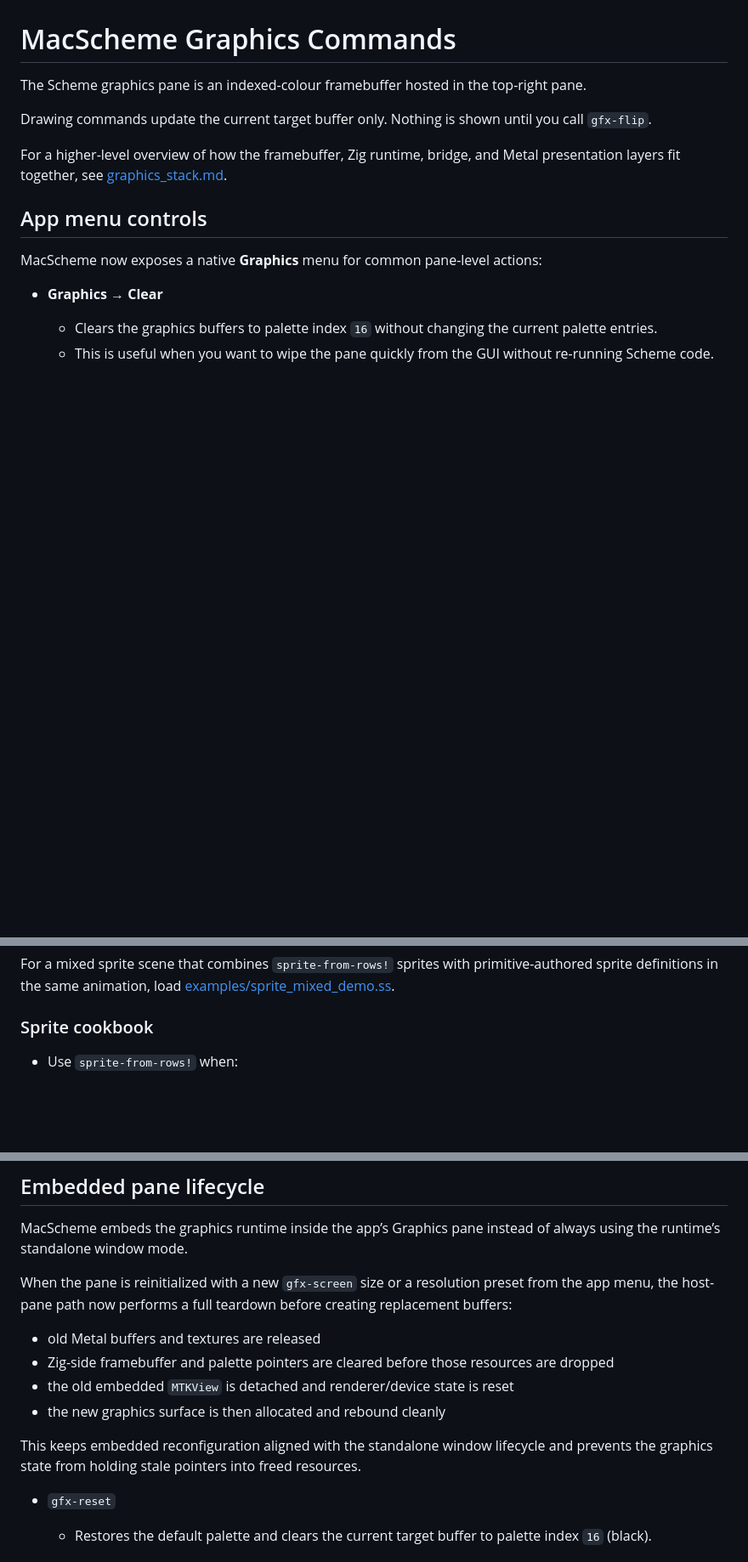
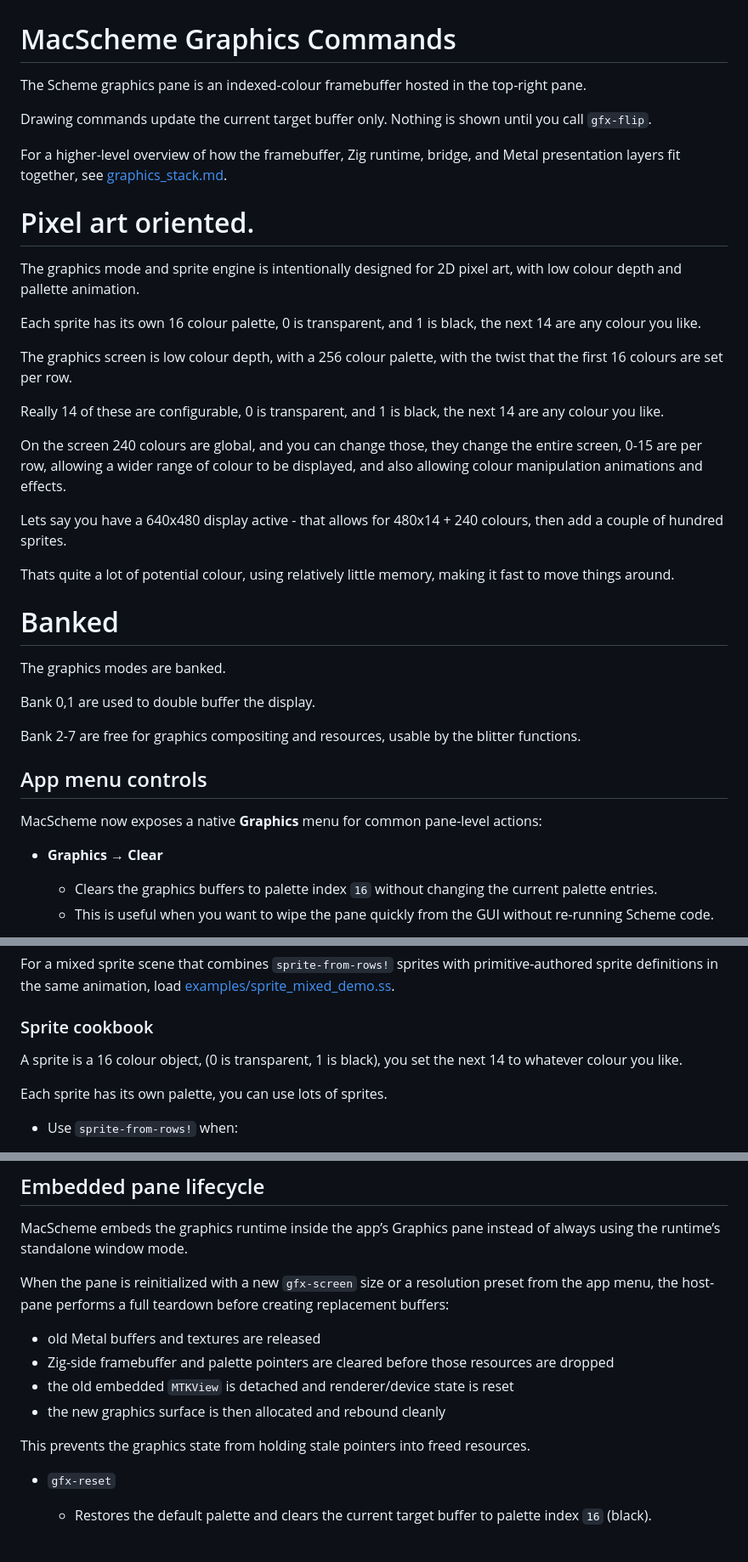
Before and after one commit to albanread/MacScheme, a Markdown page: MacScheme/graphics.md, 3 parts joined by grey strips. Shown at 85% size. Drawn GitHub-style; blank space fills up the shorter version.

```diff
--- a/MacScheme/graphics.md
+++ b/MacScheme/graphics.md
@@ -5,6 +5,35 @@ The Scheme graphics pane is an indexed-colour framebuffer hosted in the top-righ
 Drawing commands update the current target buffer only. Nothing is shown until you call `gfx-flip`.
 
 For a higher-level overview of how the framebuffer, Zig runtime, bridge, and Metal presentation layers fit together, see [graphics_stack.md](graphics_stack.md).
+
+
+# Pixel art oriented.
+
+The graphics mode and sprite engine is intentionally designed for 2D pixel art, with low colour depth and pallette animation.
+
+Each sprite has its own 16 colour palette, 0 is transparent, and 1 is black, the next 14 are any colour you like.
+
+The graphics screen is low colour depth, with a 256 colour palette, with the twist that the first 16 colours are set per row.
+
+Really 14 of these are configurable, 0 is transparent, and 1 is black, the next 14 are any colour you like.
+
+On the screen 240 colours are global, and you can change those, they change the entire screen, 0-15 are per row, allowing a wider
+range of colour to be displayed, and also allowing colour manipulation animations and effects.
+
+Lets say you have a 640x480 display active - that allows for 480x14 + 240 colours, then add a couple of hundred sprites.
+
+Thats quite a lot of potential colour, using relatively little memory, making it fast to move things around.
+
+# Banked
+
+The graphics modes are banked.
+
+Bank 0,1 are used to double buffer the display.
+
+Bank 2-7 are free for graphics compositing and resources, usable by the blitter functions.
+
+
+
 
 ## App menu controls
 
@@ -65,6 +94,11 @@ For a mixed sprite scene that combines `sprite-from-rows!` sprites with primitiv
 
 ### Sprite cookbook
 
+A sprite is a 16 colour object, (0 is transparent, 1 is black), you set the next 14 to whatever colour you like.
+
+Each sprite has its own palette, you can use lots of sprites.
+
+
 - Use `sprite-from-rows!` when:
   - you want to sketch small pixel-art sprites directly in source
   - the sprite shape is easiest to think about as rows of palette indices
@@ -99,14 +133,14 @@ For a mixed sprite scene that combines `sprite-from-rows!` sprites with primitiv
 
 MacScheme embeds the graphics runtime inside the app’s Graphics pane instead of always using the runtime’s standalone window mode.
 
-When the pane is reinitialized with a new `gfx-screen` size or a resolution preset from the app menu, the host-pane path now performs a full teardown before creating replacement buffers:
+When the pane is reinitialized with a new `gfx-screen` size or a resolution preset from the app menu, the host-pane performs a full teardown before creating replacement buffers:
 
 - old Metal buffers and textures are released
 - Zig-side framebuffer and palette pointers are cleared before those resources are dropped
 - the old embedded `MTKView` is detached and renderer/device state is reset
 - the new graphics surface is then allocated and rebound cleanly
 
-This keeps embedded reconfiguration aligned with the standalone window lifecycle and prevents the graphics state from holding stale pointers into freed resources.
+This prevents the graphics state from holding stale pointers into freed resources.
 
 - `gfx-reset`
   - Restores the default palette and clears the current target buffer to palette index `16` (black).
```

──────

Would you return the material above exactly, apart from its pictures?

Before and after one commit to albanread/MacScheme, a Markdown page: MacScheme/graphics.md, 3 parts joined by grey strips. Shown at 85% size. Drawn GitHub-style; blank space fills up the shorter version.

```diff
--- a/MacScheme/graphics.md
+++ b/MacScheme/graphics.md
@@ -5,6 +5,35 @@ The Scheme graphics pane is an indexed-colour framebuffer hosted in the top-righ
 Drawing commands update the current target buffer only. Nothing is shown until you call `gfx-flip`.
 
 For a higher-level overview of how the framebuffer, Zig runtime, bridge, and Metal presentation layers fit together, see [graphics_stack.md](graphics_stack.md).
+
+
+# Pixel art oriented.
+
+The graphics mode and sprite engine is intentionally designed for 2D pixel art, with low colour depth and pallette animation.
+
+Each sprite has its own 16 colour palette, 0 is transparent, and 1 is black, the next 14 are any colour you like.
+
+The graphics screen is low colour depth, with a 256 colour palette, with the twist that the first 16 colours are set per row.
+
+Really 14 of these are configurable, 0 is transparent, and 1 is black, the next 14 are any colour you like.
+
+On the screen 240 colours are global, and you can change those, they change the entire screen, 0-15 are per row, allowing a wider
+range of colour to be displayed, and also allowing colour manipulation animations and effects.
+
+Lets say you have a 640x480 display active - that allows for 480x14 + 240 colours, then add a couple of hundred sprites.
+
+Thats quite a lot of potential colour, using relatively little memory, making it fast to move things around.
+
+# Banked
+
+The graphics modes are banked.
+
+Bank 0,1 are used to double buffer the display.
+
+Bank 2-7 are free for graphics compositing and resources, usable by the blitter functions.
+
+
+
 
 ## App menu controls
 
@@ -65,6 +94,11 @@ For a mixed sprite scene that combines `sprite-from-rows!` sprites with primitiv
 
 ### Sprite cookbook
 
+A sprite is a 16 colour object, (0 is transparent, 1 is black), you set the next 14 to whatever colour you like.
+
+Each sprite has its own palette, you can use lots of sprites.
+
+
 - Use `sprite-from-rows!` when:
   - you want to sketch small pixel-art sprites directly in source
   - the sprite shape is easiest to think about as rows of palette indices
@@ -99,14 +133,14 @@ For a mixed sprite scene that combines `sprite-from-rows!` sprites with primitiv
 
 MacScheme embeds the graphics runtime inside the app’s Graphics pane instead of always using the runtime’s standalone window mode.
 
-When the pane is reinitialized with a new `gfx-screen` size or a resolution preset from the app menu, the host-pane path now performs a full teardown before creating replacement buffers:
+When the pane is reinitialized with a new `gfx-screen` size or a resolution preset from the app menu, the host-pane performs a full teardown before creating replacement buffers:
 
 - old Metal buffers and textures are released
 - Zig-side framebuffer and palette pointers are cleared before those resources are dropped
 - the old embedded `MTKView` is detached and renderer/device state is reset
 - the new graphics surface is then allocated and rebound cleanly
 
-This keeps embedded reconfiguration aligned with the standalone window lifecycle and prevents the graphics state from holding stale pointers into freed resources.
+This prevents the graphics state from holding stale pointers into freed resources.
 
 - `gfx-reset`
   - Restores the default palette and clears the current target buffer to palette index `16` (black).
```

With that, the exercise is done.